Often times, when it comes to environmental protection or any other issue of social interest, government intervention is justified on the basis that markets are dominated by businesses and wealthy individuals that are motivated by profit and greed. As a result, their incentives are perverse, and their actions will not be in the best interest to society. Laws and regulations must therefore be implemented to curb their behavior, and achieve a responsible outcome.
The problem with this logic is that for probably close to 30 years now the area of economics known as Public Choice has demonstrated that government decisions can be viewed as rational choices made by individuals to maximize their well being. They may not focus on profits or share prices, but people in government do focus on budget maximization, personal benefits, and power. As the power of the federal government has expanded, the role of big business in influencing government through these channels has been magnified. ( this is referred to as ‘rent seeking’ )
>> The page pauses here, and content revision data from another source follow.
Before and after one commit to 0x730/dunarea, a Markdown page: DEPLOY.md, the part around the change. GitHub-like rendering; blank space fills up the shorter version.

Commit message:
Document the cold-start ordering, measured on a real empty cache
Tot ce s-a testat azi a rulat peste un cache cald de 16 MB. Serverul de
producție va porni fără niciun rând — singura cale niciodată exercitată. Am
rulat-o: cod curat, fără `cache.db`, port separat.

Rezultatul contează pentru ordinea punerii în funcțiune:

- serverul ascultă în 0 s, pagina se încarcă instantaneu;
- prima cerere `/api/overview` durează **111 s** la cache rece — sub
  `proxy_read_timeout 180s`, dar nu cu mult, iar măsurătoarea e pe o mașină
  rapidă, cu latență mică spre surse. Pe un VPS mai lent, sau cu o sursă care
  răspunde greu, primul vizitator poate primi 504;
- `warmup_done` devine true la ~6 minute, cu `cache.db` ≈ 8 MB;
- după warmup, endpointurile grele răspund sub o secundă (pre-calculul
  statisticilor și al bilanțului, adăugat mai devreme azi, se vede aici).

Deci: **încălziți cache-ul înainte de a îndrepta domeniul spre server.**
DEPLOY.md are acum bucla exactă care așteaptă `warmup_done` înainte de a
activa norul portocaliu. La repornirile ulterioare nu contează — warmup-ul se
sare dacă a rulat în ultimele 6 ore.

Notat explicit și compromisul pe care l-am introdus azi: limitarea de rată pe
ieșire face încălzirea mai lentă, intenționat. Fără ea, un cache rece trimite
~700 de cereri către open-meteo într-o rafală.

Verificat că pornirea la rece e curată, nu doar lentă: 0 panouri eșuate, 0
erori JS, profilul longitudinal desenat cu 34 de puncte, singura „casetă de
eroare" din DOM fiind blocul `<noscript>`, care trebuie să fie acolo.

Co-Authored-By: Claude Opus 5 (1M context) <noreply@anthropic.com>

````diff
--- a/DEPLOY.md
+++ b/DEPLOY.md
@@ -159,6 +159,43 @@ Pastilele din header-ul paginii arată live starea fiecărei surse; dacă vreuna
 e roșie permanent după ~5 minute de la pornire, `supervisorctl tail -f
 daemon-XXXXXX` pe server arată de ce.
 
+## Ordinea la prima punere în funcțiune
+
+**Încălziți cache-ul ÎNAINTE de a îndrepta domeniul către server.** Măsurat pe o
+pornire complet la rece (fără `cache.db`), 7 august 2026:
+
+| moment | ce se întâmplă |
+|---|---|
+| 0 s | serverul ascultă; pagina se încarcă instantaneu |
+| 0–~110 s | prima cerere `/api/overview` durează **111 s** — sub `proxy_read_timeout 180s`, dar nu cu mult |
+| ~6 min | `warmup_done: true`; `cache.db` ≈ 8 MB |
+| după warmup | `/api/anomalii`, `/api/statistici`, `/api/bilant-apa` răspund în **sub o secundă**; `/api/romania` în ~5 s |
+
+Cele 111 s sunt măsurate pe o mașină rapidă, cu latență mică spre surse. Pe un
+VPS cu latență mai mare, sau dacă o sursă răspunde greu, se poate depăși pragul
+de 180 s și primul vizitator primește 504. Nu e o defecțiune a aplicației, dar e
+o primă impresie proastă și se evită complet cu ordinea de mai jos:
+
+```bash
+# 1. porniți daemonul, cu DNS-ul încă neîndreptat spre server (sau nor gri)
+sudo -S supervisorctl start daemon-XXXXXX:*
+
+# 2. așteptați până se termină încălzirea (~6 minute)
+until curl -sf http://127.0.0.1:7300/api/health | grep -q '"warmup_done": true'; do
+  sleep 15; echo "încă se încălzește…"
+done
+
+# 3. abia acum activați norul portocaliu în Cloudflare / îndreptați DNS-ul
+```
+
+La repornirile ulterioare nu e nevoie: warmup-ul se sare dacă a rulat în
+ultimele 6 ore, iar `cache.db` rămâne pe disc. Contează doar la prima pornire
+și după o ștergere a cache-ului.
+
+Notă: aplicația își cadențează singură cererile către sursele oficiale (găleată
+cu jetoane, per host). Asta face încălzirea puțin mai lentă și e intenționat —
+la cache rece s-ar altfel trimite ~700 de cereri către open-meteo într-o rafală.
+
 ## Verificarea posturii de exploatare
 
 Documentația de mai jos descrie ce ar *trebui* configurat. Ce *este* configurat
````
Public Choice Theory allows us to be more precise in evaluating public policy alternatives by looking at the incentives of government and big business and the institutions that influence their behavior.